Required action
Your job is to return every line of the listing holding the string "left".

Recorded information
________
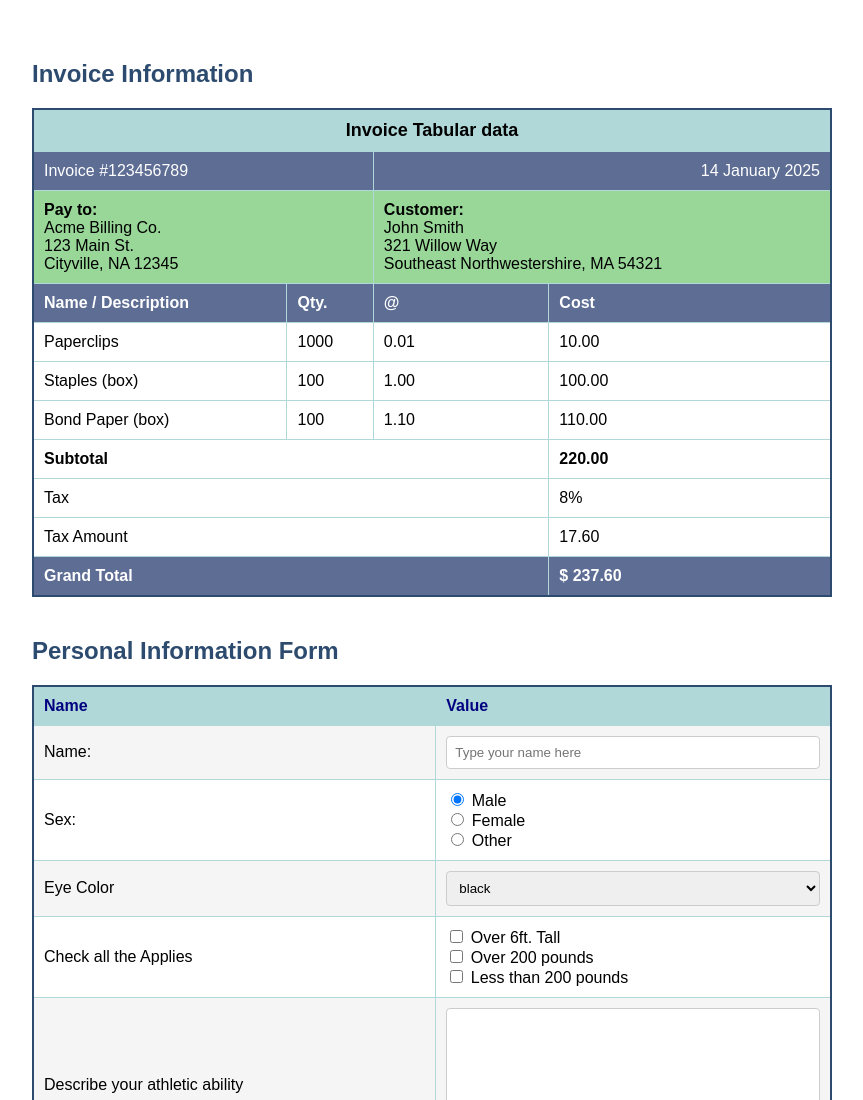
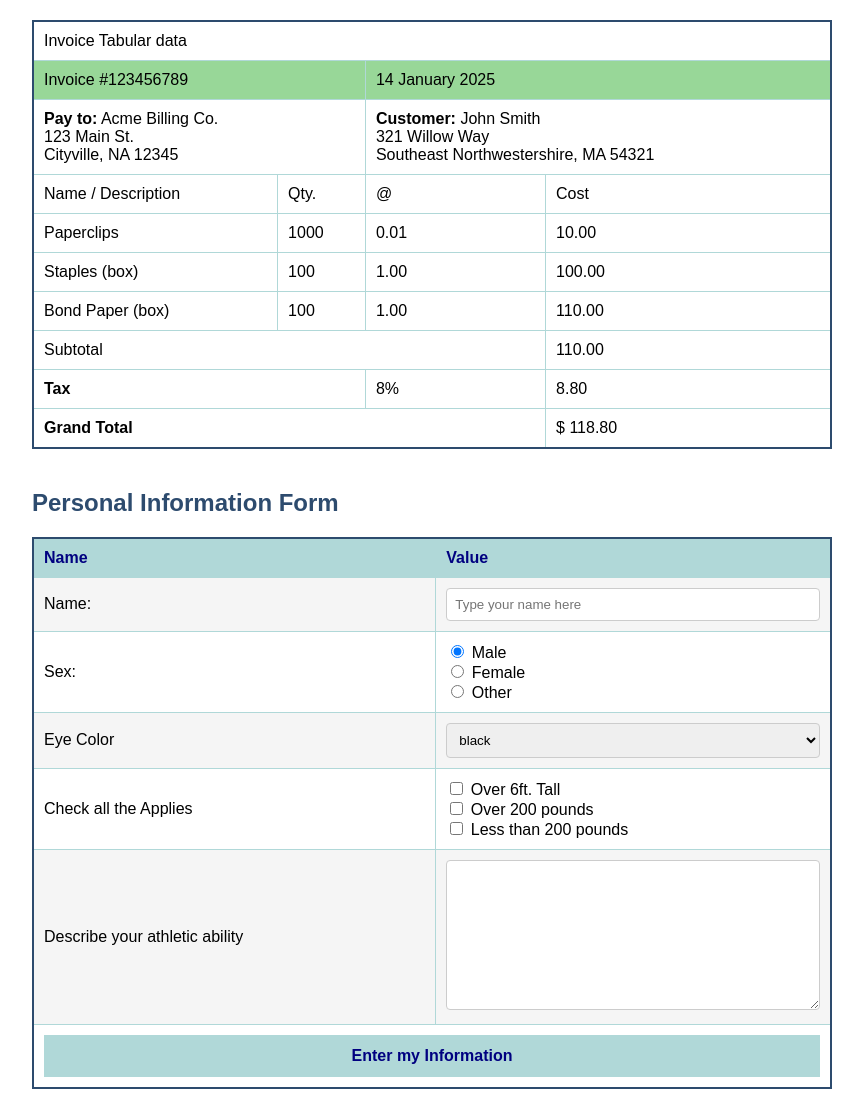
Before and after one commit to Teodzzz/Tables, a plain HTML site: page Forms/index.html in a window 1280 px wide. Shown: the top 1100 px of the page, without its empty margins (208-1071 px from the left). Drawn offline with Linux system fonts and the light colour scheme.

Commit message:
Update index.html

```diff
--- a/Forms/index.html
+++ b/Forms/index.html
@@ -8,70 +8,74 @@
 </head>
 <body>
 
-    <h2>Invoice Information</h2>
+   <!DOCTYPE html>
+<html>
+<head>
+  <title>Invoice Table</title>
+</head>
+<body>
     <table class="invoice-table">
         <tr>
-            <td colspan="4" class="invoice-header">Invoice Tabular data</td>
-        </tr>
-        <tr class="invoice-subheader">
-            <td colspan="2">Invoice #123456789</td>
-            <td colspan="2" style="text-align: right;">14 January 2025</td>
+          <td colspan="4" class="header">Invoice Tabular data</td>
         </tr>
         <tr class="invoice-info">
+          <td colspan="2">Invoice #123456789</td>
+          <td colspan="2" class="date">14 January 2025</td>
+        </tr>
+        <tr class="billing-info">
           <td colspan="2">
-                <strong>Pay to:</strong><br>
+            <b>Pay to:</b>
             Acme Billing Co.<br>
             123 Main St.<br>
             Cityville, NA 12345
           </td>
           <td colspan="2">
-                <strong>Customer:</strong><br>
+            <b>Customer:</b>
             John Smith<br>
             321 Willow Way<br>
             Southeast Northwestershire, MA 54321
           </td>
         </tr>
-        <tr class="invoice-subheader">
-            <th>Name / Description</th>
-            <th>Qty.</th>
-            <th>@</th>
-            <th>Cost</th>
+        <tr class="column-header">
+          <td>Name / Description</td>
+          <td>Qty.</td>
+          <td>@</td>
+          <td class="cost">Cost</td>
         </tr>
-        <tr>
+        <tr class="item-row">
           <td>Paperclips</td>
           <td>1000</td>
           <td>0.01</td>
-            <td>10.00</td>
+          <td class="cost">10.00</td>
         </tr>
-        <tr>
+        <tr class="item-staples">
           <td>Staples (box)</td>
           <td>100</td>
           <td>1.00</td>
-            <td>100.00</td>
+          <td class="cost">100.00</td>
+        </tr>
+        <tr class="item-row bond-paper">
+          <td>Bond Paper (box)</td>
+          <td>100</td>
+          <td>1.00</td>
+          <td class="cost">110.00</td>
         </tr>
         <tr>
-            <td>Bond Paper (box)</td>
-            <td>100</td>
-            <td>1.10</td>
-            <td>110.00</td>
+          <td colspan="3" class="subtotal">Subtotal</td>
+          <td class="cost">110.00</td>
         </tr>
-        <tr class="invoice-total">
-            <td colspan="3">Subtotal</td>
-            <td>220.00</td>
+        <tr class="tax-row">
+          <td colspan="2"><b>Tax</b></td>
+          <td>8%</td>
+          <td class="cost">8.80</td>
         </tr>
-        <tr>
-            <td colspan="3">Tax</td>
-            <td>8%</td>
-        </tr>
-        <tr>
-            <td colspan="3">Tax Amount</td>
-            <td>17.60</td>
-        </tr>
-        <tr class="invoice-grand-total">
-            <td colspan="3">Grand Total</td>
-            <td>$ 237.60</td>
+        <tr class="grand-total">
+          <td colspan="3"><b>Grand Total</b></td>
+          <td class="grand-total-amount">$ 118.80</td>
         </tr>
       </table>
+</body>
+</html>
 
 
     <h2>Personal Information Form</h2>
```
Lines whose indentation alone changed are shown as unchanged.
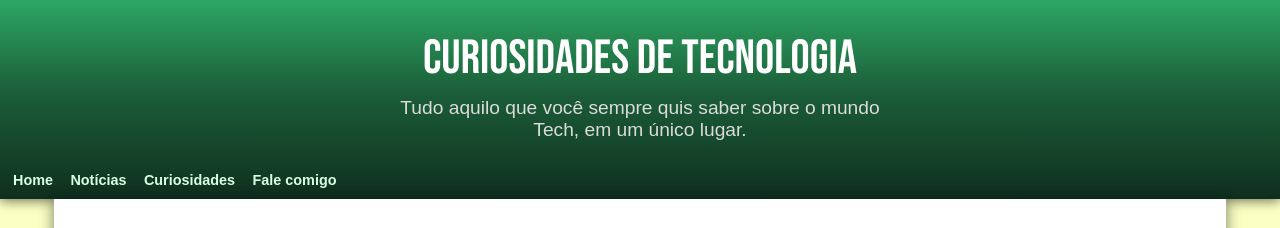
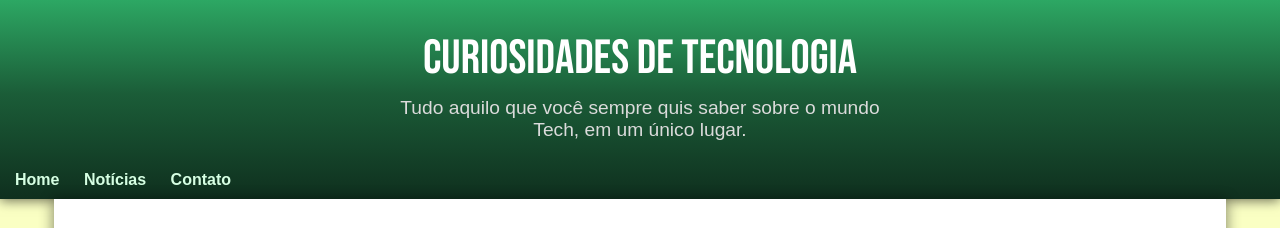
Before and after one commit to henryribeiro08-web/projeto-android, a plain HTML site: page index.html in a window 1280 px wide. Shown: the top 228 px of the page. Drawn offline with Linux system fonts and the light colour scheme; a web font is replaced by a local one.

Commit message:
Problema no menu corrigido

```diff
--- a/css/estilo.css
+++ b/css/estilo.css
@@ -51,9 +51,9 @@
             background-color:transparent;
             color: #d6ffe3;
             font-weight: bold;
-            margin-right: 10px;
-            margin-left: 3px;
-            font-size: 0.9em;
+            margin-right: 15px;
+            margin-left: 5px;
+            font-size: 1em;
         }
         nav > a:hover{
             background-color:var(--cor1);
--- a/index.html
+++ b/index.html
@@ -14,8 +14,7 @@
         <nav>
             <a href="#">Home</a>
             <a href="#">Notícias</a>
-            <a href="#">Curiosidades</a>
-            <a href="#">Fale comigo</a>
+            <a href="#">Contato</a>
         </nav>
     </header>
     <main>
```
________
Result
Before and after one commit to Teodzzz/Tables, a plain HTML site: page Forms/index.html in a window 1280 px wide. Shown: the top 1100 px of the page, without its empty margins (208-1071 px from the left). Drawn offline with Linux system fonts and the light colour scheme.
-            margin-left: 3px;
+            margin-left: 5px;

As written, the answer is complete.